TOP: Harry Orlando, 74, is consoled by Kathy Vargo, who works nearby along Fifth Avenue in the Soho section of the city, and came to check on his safety after the building where his business is located collapsed during severe thunderstorms that passed through the region on Thursday evening, August 9, 2007. MIDDLE: Geneva Johnson, 18, embraces her aunt Mary Broddie, 77, who's home along Fifth Avenue was heavily damaged and partially collapsed.
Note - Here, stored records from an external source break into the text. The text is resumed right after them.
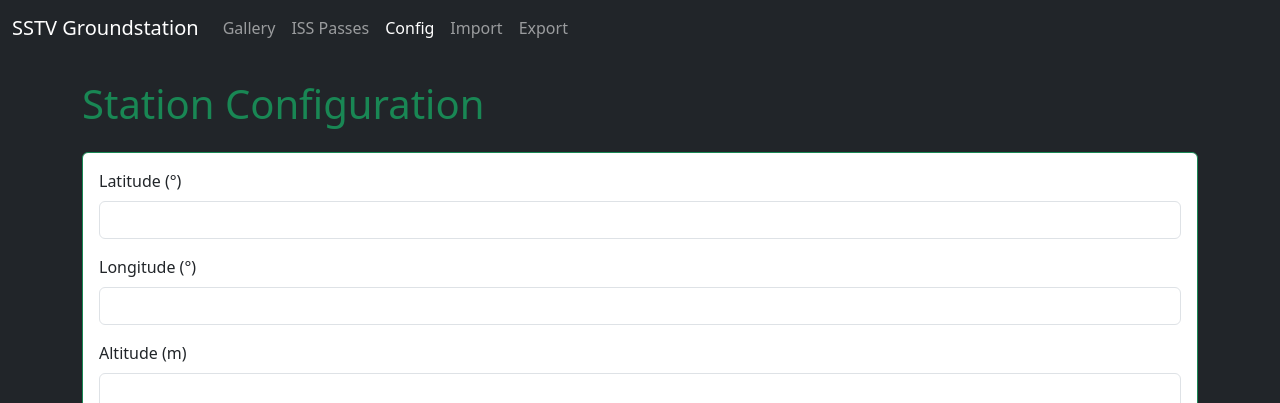
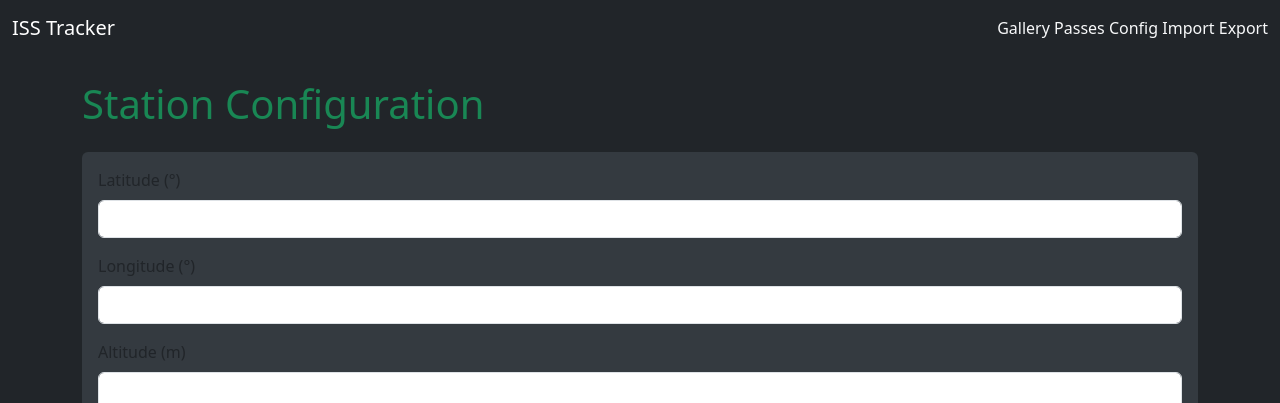
Before and after one commit to Mraanderson/sstv-groundstation, a Flask app: page /config in a window 1280 px wide. Shown: the top 403 px of the page. Run offline with Flask 3, Linux system fonts and the light colour scheme.

Commit message:
Update base.html

```diff
--- a/app/templates/base.html
+++ b/app/templates/base.html
@@ -2,46 +2,43 @@
 <html lang="en">
 <head>
   <meta charset="utf-8">
-  <meta name="viewport" content="width=device-width, initial-scale=1">
-  <title>{% block title %}SSTV Groundstation{% endblock %}</title>
+  <title>{% block title %}ISS Tracker{% endblock %}</title>
   <link href="https://cdn.jsdelivr.net/npm/bootstrap@5.3.0/dist/css/bootstrap.min.css" rel="stylesheet">
+  <style>
+    :root {
+      --bg-color: #212529;
+      --card-color: #343a40;
+      --text-color: #f8f9fa;
+      --link-color: #0d6efd;
+    }
+    body {
+      background-color: var(--bg-color);
+      color: var(--text-color);
+    }
+    .card {
+      background-color: var(--card-color);
+      border: none;
+    }
+    a, a:hover {
+      color: var(--link-color);
+    }
+  </style>
 </head>
-<body class="bg-dark text-light">
-
-<!-- Top Navigation -->
-<nav class="navbar navbar-expand-lg navbar-dark bg-dark mb-4">
-  <div class="container-fluid">
-    <a class="navbar-brand" href="{{ url_for('gallery') }}">SSTV Groundstation</a>
-    <button class="navbar-toggler" type="button" data-bs-toggle="collapse" data-bs-target="#navbarNav">
-      <span class="navbar-toggler-icon"></span>
-    </button>
-    <div class="collapse navbar-collapse" id="navbarNav">
-      <ul class="navbar-nav me-auto">
-        <li class="nav-item">
-          <a class="nav-link {% if request.endpoint == 'gallery' %}active{% endif %}" href="{{ url_for('gallery') }}">Gallery</a>
-        </li>
-        <li class="nav-item">
-          <a class="nav-link {% if request.endpoint == 'passes_page' %}active{% endif %}" href="{{ url_for('passes_page') }}">ISS Passes</a>
-        </li>
-        <li class="nav-item">
-          <a class="nav-link {% if request.endpoint == 'config_page' %}active{% endif %}" href="{{ url_for('config_page') }}">Config</a>
-        </li>
-        <li class="nav-item">
-          <a class="nav-link {% if request.endpoint == 'import_settings' %}active{% endif %}" href="{{ url_for('import_settings') }}">Import</a>
-        </li>
-        <li class="nav-item">
-          <a class="nav-link {% if request.endpoint == 'export_settings_page' %}active{% endif %}" href="{{ url_for('export_settings_page') }}">Export</a>
-        </li>
-      </ul>
+<body>
+  <nav class="navbar navbar-dark bg-dark mb-4">
+    <div class="container-fluid">
+      <a class="navbar-brand" href="{{ url_for('gallery') }}">ISS Tracker</a>
+      <div>
+        <a class="nav-link d-inline text-light" href="{{ url_for('gallery') }}">Gallery</a>
+        <a class="nav-link d-inline text-light" href="{{ url_for('passes_page') }}">Passes</a>
+        <a class="nav-link d-inline text-light" href="{{ url_for('config_page') }}">Config</a>
+        <a class="nav-link d-inline text-light" href="{{ url_for('import_settings') }}">Import</a>
+        <a class="nav-link d-inline text-light" href="{{ url_for('export_settings_page') }}">Export</a>
+      </div>
     </div>
+  </nav>
+  <div class="container">
+    {% block content %}{% endblock %}
   </div>
-</nav>
-
-<!-- Page Content -->
-<div class="container">
-  {% block content %}{% endblock %}
-</div>
-
-<script src="https://cdn.jsdelivr.net/npm/bootstrap@5.3.0/dist/js/bootstrap.bundle.min.js"></script>
 </body>
 </html>
```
BOTTOM: Harry Orlando, 74, stands across the street from his barber shop along Fifth Avenue where he has worked since he was 6 years old.
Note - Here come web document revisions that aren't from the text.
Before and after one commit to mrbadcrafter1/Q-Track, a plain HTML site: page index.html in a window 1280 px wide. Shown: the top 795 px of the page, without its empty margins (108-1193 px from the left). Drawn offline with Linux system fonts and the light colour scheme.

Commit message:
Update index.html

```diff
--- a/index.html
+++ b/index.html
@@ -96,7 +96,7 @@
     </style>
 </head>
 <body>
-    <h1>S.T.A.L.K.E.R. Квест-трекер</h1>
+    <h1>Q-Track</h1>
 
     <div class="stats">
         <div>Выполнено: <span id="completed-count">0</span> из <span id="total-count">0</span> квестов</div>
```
Labels: Spot News
TOP: Marisa Jendrasik, 16, of Springdale isn't bothered by the hot weather, as she splashes in the Boyce Park Wave Pool on Wednesday afternoon, as temperatures once again reached the 90 degree mark. BOTTOM: Joslyn Rankin, 21, of Turtle Creek gives her daughter, Joslyn Rivera, 2, a kiss while cooling off in the Boyce Park Wave Pool on Wednesday afternoon, as temperatures once again reached the 90 degree mark.
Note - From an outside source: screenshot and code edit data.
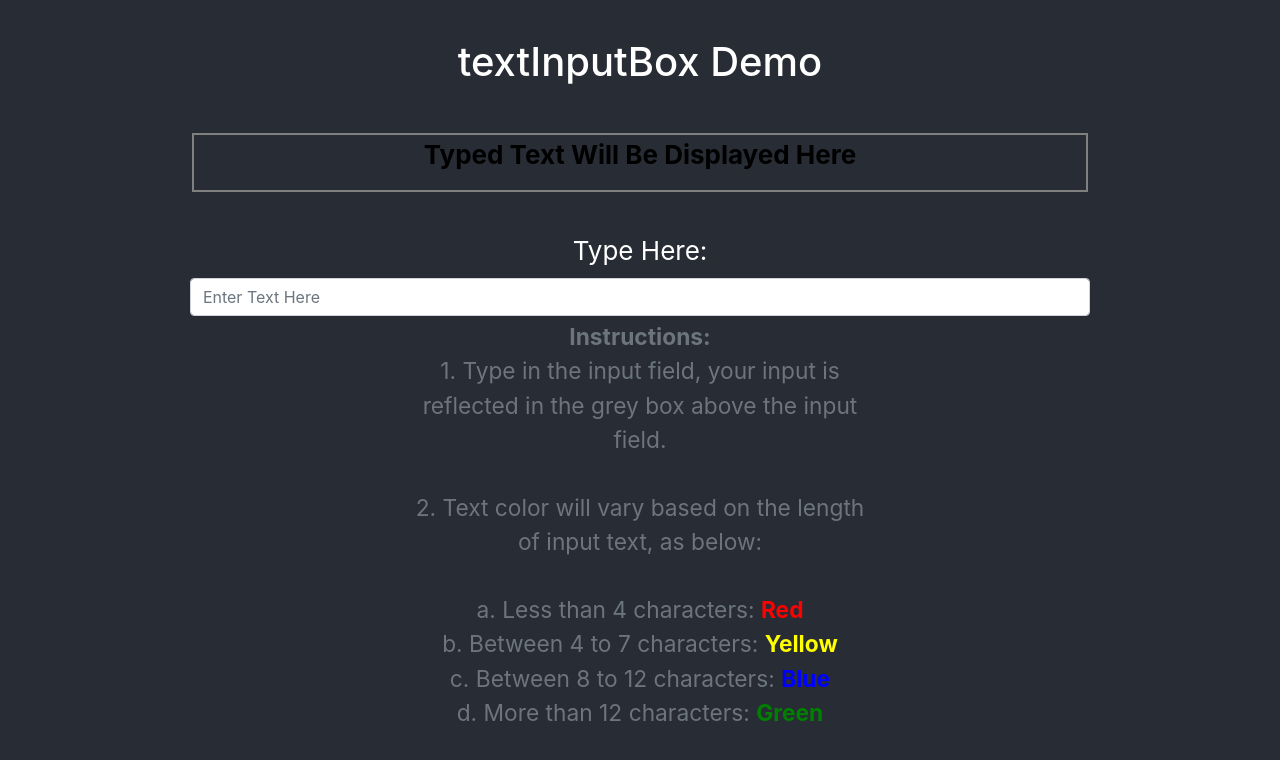
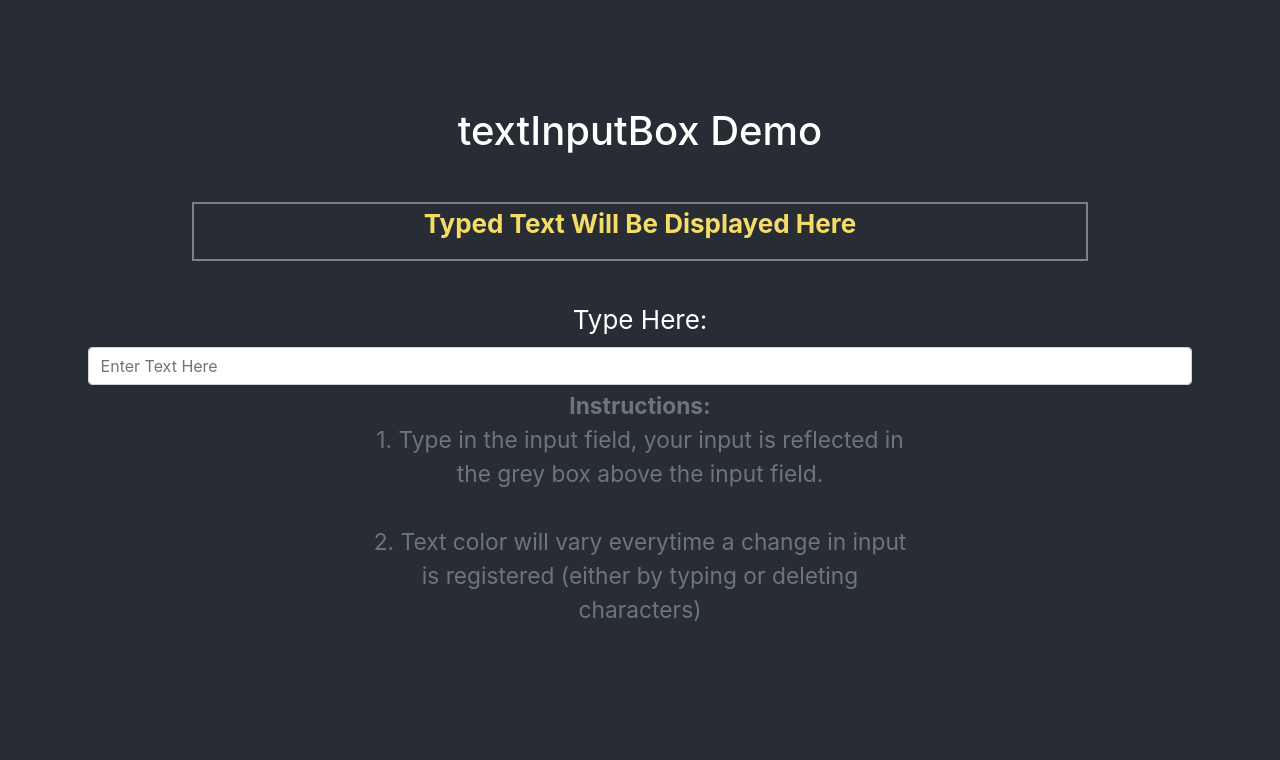
Before and after one commit to g00nd0/textInputBox, a React (Create React App) app in the folder client-react/: page / in a window 1280 px wide. Shown: the top 760 px of the page. Built offline with nearby package versions, Linux system fonts and the light colour scheme.

Commit message:
Update TextOutput to use randomColor package

```diff
--- a/client-react/package.json
+++ b/client-react/package.json
@@ -7,6 +7,7 @@
     "@testing-library/react": "11.2.5",
     "@testing-library/user-event": "12.8.1",
     "bootstrap": "4.6.0",
+    "randomcolor": "0.6.2",
     "react": "^17.0.1",
     "react-bootstrap": "1.5.1",
     "react-dom": "^17.0.1",
--- a/client-react/src/App.js
+++ b/client-react/src/App.js
@@ -1,4 +1,3 @@
-import logo from "./logo.svg";
 import "./App.css";
 import TextDisplay from "./components/textDisplay/TextDisplay";
 import "bootstrap/dist/css/bootstrap.min.css";
--- a/client-react/src/components/textDisplay/TextInput.js
+++ b/client-react/src/components/textDisplay/TextInput.js
@@ -28,11 +28,11 @@ const TextInput = ({ enteredText }) => {
               1. Type in the input field, your input is reflected in the grey
               box above the input field. <br />
               <br />
-              2. Text color will vary based on the length of input text, as
-              below:
+              2. Text color will vary everytime a change in input is registered
+              (either by typing or deleting characters)
               <br />
               <br />
-              a. Less than 4 characters: <b style={{ color: "red" }}>
+              {/* a. Less than 4 characters: <b style={{ color: "red" }}>
                 Red
               </b>{" "}
               <br />
@@ -41,7 +41,7 @@ const TextInput = ({ enteredText }) => {
               c. Between 8 to 12 characters:{" "}
               <b style={{ color: "blue" }}>Blue</b> <br />
               d. More than 12 characters:{" "}
-              <b style={{ color: "green" }}>Green</b>
+              <b style={{ color: "green" }}>Green</b> */}
             </p>
           </Form.Text>
         </Form.Group>
--- a/client-react/src/components/textDisplay/TextOutput.js
+++ b/client-react/src/components/textDisplay/TextOutput.js
@@ -1,27 +1,35 @@
 import React from "react";
+import randomColor from "randomcolor";
 
 const TextOutput = ({ text, defaultText }) => {
   const renderText = (inputText) => {
-    let textColor;
-    switch (true) {
-      case inputText.length < 4:
-        textColor = "red";
-        break;
-      case inputText.length >= 4 && inputText.length < 8:
-        textColor = "yellow";
-        break;
-      case inputText.length >= 8 && inputText.length < 13:
-        textColor = "blue";
-        break;
-      case inputText.length >= 13 && inputText.length < 16:
-        textColor = "green";
-        break;
-      default:
-        textColor = "black";
-    }
+    // let textColor;
+
+    // if (inputText === "") {
+    //   textColor = "black";
+    // } else {
+    //   textColor = randomColor();
+    // }
+
+    // switch (true) {
+    //   case inputText.length < 4:
+    //     textColor = "red";
+    //     break;
+    //   case inputText.length >= 4 && inputText.length < 8:
+    //     textColor = "yellow";
+    //     break;
+    //   case inputText.length >= 8 && inputText.length < 13:
+    //     textColor = "blue";
+    //     break;
+    //   case inputText.length >= 13 && inputText.length < 16:
+    //     textColor = "green";
+    //     break;
+    //   default:
+    //     textColor = "black";
+    // }
 
     return (
-      <p style={{ color: textColor }}>
+      <p style={{ color: randomColor() }}>
         <b>{inputText}</b>
       </p>
     );
```
Also changed, not shown: 2 other files (tests, documents, lock files or other folders).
This is a great example of going to an assignment that seemed to have the possibility of a good image, only to find out that the reporter had not communicated to the subject why I was actually coming to photograph him. The farmer was supposed to be photographed working with his horses and their manure for a story on the new regulations on horse manure use. So, after talking to the farmer he refused to be photographed and instead sent me out into his field with about 50 horses. This one seemed extremely interested in me, and seemed to watch me as much as I watched it. It's not an earth-shattering image, but I liked it's simplicity and enjoyed the horse's antics.
Ashley Taylor, 9, of Coraopolis holds her stuffed animal as she prepares to leave for a four-day transplant camp in West Virginia. Taylor, who had a liver transplant 4 years ago is excited to head off to camp, but admits she's a little nervous about being away from her mom for so long. In the background, Isabelle Christenson, 9, who had a stomach, liver, small bowel, and pancreas transplants 2 years ago and a kidney transplant 1 year ago waits for the bus to arrive at the Holiday Inn Select in Oakland to take them to camp.